I am a postdoc in Michael Way’s group at the Francis Crick Institute, London. I use Vaccinia virus-infected cells as a model to understand how complex signalling networks are organised. My PhD training was in Michael Glotzer’s lab at the University of Chicago, where I studied division plane positioning, primarily in C. elegans embryos. In addition to innate cell signalling mechanisms, I am interested in synthetic signalling and host-pathogen interactions, and like to learn new optogenetics and quantitative imaging methods.

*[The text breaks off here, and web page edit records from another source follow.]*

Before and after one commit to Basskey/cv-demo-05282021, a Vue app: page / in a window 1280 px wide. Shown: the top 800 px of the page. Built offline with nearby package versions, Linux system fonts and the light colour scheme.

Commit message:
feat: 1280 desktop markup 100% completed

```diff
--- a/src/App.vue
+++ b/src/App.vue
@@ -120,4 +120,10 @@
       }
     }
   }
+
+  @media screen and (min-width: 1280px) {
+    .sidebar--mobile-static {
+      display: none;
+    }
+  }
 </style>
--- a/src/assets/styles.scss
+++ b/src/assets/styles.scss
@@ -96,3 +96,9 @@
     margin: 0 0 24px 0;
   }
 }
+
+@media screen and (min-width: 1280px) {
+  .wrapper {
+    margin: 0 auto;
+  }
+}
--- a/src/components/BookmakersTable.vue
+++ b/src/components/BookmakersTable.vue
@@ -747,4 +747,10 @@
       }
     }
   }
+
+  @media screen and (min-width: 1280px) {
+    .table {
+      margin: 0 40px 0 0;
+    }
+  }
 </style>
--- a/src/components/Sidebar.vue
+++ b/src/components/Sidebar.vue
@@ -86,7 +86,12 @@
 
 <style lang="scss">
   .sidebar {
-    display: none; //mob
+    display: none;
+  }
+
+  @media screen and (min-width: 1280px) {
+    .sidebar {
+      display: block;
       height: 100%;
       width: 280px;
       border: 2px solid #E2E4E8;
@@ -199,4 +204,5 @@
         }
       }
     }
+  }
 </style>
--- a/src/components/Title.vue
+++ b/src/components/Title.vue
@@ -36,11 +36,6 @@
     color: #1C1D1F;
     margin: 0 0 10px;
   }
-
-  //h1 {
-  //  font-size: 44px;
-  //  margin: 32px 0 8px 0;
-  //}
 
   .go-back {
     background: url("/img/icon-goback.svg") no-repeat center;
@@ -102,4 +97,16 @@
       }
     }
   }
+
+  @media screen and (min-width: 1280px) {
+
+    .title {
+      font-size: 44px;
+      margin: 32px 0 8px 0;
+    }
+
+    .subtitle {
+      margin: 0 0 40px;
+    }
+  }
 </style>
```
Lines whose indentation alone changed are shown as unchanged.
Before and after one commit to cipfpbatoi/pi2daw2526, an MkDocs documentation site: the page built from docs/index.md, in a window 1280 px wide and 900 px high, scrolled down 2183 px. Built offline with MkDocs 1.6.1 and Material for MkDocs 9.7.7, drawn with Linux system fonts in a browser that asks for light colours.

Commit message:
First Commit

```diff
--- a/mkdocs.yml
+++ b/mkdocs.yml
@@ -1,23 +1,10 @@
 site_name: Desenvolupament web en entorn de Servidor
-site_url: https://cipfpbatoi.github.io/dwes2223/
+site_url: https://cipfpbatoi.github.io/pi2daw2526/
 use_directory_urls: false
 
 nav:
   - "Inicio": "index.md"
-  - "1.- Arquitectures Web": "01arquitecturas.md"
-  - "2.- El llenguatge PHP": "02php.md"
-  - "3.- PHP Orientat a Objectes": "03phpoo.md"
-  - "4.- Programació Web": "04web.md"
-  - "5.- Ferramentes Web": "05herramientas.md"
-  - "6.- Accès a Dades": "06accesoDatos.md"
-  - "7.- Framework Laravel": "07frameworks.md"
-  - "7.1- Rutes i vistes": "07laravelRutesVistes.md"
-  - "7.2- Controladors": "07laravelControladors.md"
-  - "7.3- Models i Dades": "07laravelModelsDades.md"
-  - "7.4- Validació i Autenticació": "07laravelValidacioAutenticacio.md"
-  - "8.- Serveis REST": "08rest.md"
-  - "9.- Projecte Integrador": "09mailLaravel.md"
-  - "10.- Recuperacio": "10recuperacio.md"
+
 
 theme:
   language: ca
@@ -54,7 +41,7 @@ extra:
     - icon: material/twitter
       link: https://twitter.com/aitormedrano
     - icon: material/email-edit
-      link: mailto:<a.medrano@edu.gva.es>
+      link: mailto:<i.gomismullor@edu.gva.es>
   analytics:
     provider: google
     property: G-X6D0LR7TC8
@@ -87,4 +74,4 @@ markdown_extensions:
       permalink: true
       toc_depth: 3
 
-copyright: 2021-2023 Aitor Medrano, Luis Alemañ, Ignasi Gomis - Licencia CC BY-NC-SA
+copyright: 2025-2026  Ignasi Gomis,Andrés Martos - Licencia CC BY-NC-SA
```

I also enjoy singing slow, melodious songs and dancing to catchy tunes. I routinely perform these talents as well (to the private, appreciative audience of lab microscopes).
Enveloped viruses show increased propensity to cross-species transmission and zoonosis
Bacterial filamentation is an in vivo mechanism for cell-to-cell spreading
Ultrasensitive RNA biosensors for SARS-CoV-2 detection in a simple color and luminescence assay
Optoribogenetic control of regulatory RNA molecules
Evolutionarily diverse LIM domain-containing proteins bind stressed actin filaments through a conserved mechanism
Mechanosensing through direct binding of tensed F-actin by LIM domains
Pick-ya actin: A method to purify actin isoforms with bespoke key post-translational modifications
PP1 and PP2A use opposite phospho-dependencies to control distinct processes at the kinetochore
A pair of E3 ubiquitin ligases compete to regulate filopodial dynamics and axon guidance
Tension on kinetochore substrates is insufficient to prevent Aurora-triggered detachment
Optogenetic dissection of mitotic spindle positioning in vivo
ASCB | EMBO Cell Bio *virtual* 2020
Preprints + open discussions related to work presented at Cell Bio 2020 in December
|Dey Lab et al.
A preprint list to follow the burgeoning field of phase separation in biological processes.
A list of preprints to document our ever-expanding knowledge of this cytoskeletal element - its properties and functions - in diverse contexts.